[Source data]
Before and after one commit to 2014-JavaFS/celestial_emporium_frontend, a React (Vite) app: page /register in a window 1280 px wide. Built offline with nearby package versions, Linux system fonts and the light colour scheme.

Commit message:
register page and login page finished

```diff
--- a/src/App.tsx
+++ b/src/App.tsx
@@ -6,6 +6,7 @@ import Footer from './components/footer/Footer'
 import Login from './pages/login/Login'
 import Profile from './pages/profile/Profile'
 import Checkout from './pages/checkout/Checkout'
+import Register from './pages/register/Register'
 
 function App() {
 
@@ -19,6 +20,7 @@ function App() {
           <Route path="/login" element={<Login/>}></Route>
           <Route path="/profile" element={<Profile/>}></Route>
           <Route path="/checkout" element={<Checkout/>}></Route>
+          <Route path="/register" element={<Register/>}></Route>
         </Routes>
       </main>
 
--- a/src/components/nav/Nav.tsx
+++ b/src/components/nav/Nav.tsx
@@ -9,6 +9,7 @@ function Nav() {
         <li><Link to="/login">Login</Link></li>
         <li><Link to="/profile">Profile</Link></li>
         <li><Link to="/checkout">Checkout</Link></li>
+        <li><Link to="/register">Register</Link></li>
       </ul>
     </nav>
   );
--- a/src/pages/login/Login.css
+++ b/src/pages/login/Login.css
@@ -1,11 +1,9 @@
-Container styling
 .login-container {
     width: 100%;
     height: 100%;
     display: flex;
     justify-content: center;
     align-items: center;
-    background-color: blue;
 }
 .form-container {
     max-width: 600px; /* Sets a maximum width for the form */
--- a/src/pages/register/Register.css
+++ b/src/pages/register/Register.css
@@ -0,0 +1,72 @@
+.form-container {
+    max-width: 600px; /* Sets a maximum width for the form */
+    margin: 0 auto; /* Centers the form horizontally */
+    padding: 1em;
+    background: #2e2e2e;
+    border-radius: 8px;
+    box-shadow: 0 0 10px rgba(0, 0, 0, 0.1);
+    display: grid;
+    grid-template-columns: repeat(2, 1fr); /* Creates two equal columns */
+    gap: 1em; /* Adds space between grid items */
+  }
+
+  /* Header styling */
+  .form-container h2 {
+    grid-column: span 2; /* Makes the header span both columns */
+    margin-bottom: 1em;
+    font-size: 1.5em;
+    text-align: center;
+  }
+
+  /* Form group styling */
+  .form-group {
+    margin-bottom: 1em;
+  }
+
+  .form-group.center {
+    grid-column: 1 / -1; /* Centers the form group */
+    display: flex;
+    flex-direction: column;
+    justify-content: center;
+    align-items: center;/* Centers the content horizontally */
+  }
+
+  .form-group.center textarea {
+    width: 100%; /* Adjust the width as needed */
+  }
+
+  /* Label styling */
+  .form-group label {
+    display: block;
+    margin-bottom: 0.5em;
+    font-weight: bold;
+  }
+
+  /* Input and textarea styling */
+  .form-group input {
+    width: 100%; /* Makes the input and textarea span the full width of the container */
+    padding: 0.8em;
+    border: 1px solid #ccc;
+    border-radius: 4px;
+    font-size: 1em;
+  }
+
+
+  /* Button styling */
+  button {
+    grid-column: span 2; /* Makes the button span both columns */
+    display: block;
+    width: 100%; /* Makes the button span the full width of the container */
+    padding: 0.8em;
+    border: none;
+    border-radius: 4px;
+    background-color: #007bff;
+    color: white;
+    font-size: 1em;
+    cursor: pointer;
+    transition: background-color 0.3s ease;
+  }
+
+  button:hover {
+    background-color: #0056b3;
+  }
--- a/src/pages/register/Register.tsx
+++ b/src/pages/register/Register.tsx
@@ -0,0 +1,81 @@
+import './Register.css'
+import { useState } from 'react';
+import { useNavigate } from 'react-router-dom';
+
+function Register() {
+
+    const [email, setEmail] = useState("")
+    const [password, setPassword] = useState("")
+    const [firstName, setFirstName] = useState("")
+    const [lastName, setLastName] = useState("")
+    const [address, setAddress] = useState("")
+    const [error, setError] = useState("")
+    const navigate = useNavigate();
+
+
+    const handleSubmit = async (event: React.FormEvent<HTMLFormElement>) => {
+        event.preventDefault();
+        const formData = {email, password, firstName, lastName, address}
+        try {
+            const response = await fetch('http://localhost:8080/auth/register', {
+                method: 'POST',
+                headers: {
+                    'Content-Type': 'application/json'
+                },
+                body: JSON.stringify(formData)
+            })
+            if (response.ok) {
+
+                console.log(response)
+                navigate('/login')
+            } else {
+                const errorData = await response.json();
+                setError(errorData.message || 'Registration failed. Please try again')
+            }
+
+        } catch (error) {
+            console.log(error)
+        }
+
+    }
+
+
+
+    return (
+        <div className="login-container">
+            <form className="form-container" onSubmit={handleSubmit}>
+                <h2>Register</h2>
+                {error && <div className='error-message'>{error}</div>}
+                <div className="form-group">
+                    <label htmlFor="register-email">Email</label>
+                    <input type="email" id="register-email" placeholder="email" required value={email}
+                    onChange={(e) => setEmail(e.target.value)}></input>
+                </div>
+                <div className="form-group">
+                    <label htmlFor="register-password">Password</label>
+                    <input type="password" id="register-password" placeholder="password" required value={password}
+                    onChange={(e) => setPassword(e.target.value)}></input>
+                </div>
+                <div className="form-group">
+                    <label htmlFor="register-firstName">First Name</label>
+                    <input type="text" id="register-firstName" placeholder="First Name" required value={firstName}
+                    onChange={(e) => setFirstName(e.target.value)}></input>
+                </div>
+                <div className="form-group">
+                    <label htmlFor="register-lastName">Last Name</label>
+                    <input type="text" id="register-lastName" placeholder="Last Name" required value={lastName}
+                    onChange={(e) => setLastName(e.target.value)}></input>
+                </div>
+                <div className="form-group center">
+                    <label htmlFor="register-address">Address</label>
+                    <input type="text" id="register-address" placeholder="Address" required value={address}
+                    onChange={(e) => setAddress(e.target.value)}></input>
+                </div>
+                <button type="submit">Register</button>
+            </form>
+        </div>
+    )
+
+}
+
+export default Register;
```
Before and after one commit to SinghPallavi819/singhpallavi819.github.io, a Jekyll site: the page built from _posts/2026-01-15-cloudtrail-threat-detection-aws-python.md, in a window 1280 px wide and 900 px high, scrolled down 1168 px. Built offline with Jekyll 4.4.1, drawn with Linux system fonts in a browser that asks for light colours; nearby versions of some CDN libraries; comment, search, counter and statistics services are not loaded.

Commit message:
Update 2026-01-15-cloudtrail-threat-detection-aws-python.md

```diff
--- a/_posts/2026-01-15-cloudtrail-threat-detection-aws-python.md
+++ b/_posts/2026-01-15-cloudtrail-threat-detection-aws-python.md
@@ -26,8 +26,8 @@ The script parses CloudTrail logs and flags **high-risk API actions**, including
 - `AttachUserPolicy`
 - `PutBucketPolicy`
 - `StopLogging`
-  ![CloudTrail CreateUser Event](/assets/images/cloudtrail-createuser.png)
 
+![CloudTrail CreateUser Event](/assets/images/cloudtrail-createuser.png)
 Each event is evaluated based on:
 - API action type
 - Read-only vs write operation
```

WHAT IS NEEDED: Look through the data and show every line containing "border".

PROBLEM SOLUTION:
+    border-radius: 8px;
+    border: 1px solid #ccc;
+    border-radius: 4px;
+    border: none;
+    border-radius: 4px;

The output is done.